(Before-and-after change records)
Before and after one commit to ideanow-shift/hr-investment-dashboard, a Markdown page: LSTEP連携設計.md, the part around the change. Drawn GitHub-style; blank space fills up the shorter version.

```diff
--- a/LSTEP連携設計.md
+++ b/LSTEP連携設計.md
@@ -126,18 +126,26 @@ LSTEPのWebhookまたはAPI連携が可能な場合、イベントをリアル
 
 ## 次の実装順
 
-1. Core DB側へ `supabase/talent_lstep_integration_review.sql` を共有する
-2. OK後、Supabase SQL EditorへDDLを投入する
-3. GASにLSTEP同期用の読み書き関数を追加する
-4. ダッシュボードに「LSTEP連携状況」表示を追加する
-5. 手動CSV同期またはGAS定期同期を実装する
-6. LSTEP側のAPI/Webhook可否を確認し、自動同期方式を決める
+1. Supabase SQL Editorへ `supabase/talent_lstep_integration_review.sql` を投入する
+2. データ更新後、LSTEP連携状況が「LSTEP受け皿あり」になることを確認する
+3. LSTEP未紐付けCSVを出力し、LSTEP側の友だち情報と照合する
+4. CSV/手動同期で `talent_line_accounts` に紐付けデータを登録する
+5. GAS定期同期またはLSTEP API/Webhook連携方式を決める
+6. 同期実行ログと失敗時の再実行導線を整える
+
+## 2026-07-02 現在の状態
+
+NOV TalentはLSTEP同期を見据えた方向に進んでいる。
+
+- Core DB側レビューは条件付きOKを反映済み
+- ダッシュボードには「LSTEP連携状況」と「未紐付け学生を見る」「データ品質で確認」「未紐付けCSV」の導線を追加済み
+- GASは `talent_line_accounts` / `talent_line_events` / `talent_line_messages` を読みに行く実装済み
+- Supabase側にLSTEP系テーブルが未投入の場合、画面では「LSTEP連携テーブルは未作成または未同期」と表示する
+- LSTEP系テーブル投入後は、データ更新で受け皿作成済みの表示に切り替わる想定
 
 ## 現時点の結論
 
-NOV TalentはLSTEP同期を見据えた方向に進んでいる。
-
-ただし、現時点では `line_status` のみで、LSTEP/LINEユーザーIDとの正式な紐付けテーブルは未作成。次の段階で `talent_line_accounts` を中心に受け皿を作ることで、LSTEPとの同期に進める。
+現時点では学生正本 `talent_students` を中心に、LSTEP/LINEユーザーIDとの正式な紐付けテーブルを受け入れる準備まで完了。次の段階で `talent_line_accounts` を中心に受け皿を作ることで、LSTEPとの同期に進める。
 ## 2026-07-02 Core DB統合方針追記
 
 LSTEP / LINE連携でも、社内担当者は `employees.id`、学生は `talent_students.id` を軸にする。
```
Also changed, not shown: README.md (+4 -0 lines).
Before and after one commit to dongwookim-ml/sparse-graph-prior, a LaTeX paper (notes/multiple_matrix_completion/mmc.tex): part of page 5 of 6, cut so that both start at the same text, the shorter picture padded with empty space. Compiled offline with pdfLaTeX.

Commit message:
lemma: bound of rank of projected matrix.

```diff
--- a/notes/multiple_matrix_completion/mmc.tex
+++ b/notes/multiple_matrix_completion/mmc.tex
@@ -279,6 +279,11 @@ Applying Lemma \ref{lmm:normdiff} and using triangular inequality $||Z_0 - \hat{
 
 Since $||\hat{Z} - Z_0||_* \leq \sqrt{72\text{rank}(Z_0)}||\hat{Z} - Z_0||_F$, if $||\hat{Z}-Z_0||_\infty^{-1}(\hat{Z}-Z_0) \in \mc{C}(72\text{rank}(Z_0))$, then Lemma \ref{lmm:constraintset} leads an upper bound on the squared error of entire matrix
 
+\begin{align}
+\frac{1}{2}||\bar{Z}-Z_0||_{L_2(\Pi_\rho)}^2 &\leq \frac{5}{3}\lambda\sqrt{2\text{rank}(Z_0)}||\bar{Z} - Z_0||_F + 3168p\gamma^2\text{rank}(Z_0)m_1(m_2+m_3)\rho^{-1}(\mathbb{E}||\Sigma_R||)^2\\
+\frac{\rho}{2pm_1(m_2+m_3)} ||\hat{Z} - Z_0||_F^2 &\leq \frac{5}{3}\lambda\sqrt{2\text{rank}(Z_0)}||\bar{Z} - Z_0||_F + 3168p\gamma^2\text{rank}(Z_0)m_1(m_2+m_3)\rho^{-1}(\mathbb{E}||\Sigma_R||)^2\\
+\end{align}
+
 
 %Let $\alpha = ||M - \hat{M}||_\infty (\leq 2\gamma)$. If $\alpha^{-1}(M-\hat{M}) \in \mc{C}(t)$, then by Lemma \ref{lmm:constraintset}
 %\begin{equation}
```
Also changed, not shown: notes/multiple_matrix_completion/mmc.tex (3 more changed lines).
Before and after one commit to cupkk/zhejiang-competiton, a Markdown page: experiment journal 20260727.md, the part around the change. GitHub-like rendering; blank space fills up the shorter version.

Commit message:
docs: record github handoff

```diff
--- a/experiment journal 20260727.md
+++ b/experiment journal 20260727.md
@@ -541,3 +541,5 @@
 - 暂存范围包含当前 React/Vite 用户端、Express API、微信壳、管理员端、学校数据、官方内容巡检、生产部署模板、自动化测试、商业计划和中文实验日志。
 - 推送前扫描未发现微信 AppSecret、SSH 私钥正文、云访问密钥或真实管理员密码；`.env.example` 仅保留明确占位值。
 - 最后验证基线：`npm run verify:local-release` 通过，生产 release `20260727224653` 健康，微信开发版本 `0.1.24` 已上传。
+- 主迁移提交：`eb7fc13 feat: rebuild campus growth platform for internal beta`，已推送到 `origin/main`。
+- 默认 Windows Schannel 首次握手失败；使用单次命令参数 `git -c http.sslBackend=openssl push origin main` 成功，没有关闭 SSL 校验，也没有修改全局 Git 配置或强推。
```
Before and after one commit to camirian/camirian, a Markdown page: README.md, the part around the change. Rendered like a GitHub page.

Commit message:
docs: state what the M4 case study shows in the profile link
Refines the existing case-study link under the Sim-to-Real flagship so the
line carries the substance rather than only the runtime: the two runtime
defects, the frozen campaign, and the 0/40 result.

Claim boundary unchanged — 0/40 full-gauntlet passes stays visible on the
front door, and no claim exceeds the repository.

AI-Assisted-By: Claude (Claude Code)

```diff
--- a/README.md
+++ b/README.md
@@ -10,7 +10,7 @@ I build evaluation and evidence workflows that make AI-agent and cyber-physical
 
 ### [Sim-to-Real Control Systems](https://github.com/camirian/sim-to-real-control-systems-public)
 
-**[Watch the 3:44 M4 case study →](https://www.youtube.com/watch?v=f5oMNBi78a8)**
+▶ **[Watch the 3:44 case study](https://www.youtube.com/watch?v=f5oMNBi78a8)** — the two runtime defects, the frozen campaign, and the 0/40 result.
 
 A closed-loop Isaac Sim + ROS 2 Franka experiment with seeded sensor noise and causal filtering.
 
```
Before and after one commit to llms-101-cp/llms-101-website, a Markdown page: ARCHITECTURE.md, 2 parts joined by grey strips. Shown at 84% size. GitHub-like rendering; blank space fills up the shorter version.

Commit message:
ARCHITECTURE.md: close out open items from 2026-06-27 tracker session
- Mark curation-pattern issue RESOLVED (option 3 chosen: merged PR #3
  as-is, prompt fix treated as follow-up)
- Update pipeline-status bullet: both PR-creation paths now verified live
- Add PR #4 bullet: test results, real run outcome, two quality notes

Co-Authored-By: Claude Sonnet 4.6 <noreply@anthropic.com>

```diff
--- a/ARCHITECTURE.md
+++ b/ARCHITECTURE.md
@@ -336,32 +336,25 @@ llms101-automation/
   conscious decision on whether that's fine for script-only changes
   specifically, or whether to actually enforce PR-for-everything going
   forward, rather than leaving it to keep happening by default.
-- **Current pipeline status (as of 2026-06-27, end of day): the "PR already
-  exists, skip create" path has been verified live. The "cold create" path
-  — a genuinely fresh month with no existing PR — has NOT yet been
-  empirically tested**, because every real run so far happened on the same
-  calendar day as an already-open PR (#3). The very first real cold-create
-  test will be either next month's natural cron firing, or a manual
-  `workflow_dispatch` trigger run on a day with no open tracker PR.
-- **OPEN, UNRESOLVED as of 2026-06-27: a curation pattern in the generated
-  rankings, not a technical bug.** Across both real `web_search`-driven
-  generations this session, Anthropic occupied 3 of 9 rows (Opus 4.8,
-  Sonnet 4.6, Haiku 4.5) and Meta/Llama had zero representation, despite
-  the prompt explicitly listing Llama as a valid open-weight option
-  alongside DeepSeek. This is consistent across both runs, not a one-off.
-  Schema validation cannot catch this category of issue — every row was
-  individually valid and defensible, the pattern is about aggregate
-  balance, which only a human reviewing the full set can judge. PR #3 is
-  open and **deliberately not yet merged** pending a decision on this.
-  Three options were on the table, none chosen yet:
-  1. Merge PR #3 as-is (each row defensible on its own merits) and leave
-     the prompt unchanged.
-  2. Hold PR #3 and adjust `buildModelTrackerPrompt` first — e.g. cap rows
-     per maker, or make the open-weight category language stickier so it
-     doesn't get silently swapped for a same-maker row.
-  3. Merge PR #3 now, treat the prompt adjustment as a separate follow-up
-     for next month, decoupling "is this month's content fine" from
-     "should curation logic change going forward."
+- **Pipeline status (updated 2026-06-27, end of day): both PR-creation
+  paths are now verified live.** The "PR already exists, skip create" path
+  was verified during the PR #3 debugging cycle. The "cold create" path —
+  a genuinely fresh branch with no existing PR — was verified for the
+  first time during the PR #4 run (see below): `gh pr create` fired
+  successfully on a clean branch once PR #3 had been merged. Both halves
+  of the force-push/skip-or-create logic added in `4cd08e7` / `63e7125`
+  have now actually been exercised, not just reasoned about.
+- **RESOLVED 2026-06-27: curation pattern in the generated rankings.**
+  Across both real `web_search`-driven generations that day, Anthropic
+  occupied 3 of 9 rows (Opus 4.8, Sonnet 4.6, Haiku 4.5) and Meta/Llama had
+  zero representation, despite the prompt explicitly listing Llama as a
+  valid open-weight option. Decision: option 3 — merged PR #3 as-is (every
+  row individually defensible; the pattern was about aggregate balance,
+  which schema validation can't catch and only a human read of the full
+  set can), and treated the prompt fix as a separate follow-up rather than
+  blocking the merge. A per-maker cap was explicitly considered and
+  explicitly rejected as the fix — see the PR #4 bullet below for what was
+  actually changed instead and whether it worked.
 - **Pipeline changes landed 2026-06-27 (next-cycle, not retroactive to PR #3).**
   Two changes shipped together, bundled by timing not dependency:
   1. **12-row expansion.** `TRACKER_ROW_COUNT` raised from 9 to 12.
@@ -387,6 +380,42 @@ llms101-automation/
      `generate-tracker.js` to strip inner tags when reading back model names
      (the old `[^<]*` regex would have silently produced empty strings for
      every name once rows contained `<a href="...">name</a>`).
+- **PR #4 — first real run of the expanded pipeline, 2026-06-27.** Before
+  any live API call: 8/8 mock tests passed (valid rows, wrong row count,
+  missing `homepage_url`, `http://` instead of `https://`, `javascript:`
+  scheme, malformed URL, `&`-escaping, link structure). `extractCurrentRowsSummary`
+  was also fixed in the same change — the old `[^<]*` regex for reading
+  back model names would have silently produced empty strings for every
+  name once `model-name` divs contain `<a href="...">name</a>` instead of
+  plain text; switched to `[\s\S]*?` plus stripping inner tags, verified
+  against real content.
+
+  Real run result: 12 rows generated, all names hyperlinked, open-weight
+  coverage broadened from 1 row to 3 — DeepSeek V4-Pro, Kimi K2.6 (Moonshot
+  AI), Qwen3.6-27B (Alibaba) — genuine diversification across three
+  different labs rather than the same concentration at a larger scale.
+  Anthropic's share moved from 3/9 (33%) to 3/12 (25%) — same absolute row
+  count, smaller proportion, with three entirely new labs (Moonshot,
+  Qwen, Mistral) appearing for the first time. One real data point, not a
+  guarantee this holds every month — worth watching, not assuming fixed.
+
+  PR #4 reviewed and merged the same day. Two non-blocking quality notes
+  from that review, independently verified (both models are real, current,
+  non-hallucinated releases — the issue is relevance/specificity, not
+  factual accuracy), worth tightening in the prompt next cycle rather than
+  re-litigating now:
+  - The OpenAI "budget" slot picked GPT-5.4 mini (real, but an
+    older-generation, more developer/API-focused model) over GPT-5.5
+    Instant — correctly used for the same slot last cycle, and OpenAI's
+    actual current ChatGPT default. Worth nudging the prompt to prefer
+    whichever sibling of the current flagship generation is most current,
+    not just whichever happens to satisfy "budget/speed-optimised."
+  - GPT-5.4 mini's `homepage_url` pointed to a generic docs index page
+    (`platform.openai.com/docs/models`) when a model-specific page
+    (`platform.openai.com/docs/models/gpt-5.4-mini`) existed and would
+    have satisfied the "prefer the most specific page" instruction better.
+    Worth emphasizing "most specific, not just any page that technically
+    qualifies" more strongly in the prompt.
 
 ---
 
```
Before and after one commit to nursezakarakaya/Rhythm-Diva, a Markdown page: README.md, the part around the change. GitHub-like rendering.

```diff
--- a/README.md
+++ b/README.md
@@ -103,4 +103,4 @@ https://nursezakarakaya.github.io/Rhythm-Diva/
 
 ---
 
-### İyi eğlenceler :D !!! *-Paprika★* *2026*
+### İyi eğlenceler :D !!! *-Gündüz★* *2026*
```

(Prompt) State how many lines of the entries above include the string "defensible". The reply is that number alone.

(Reply) 3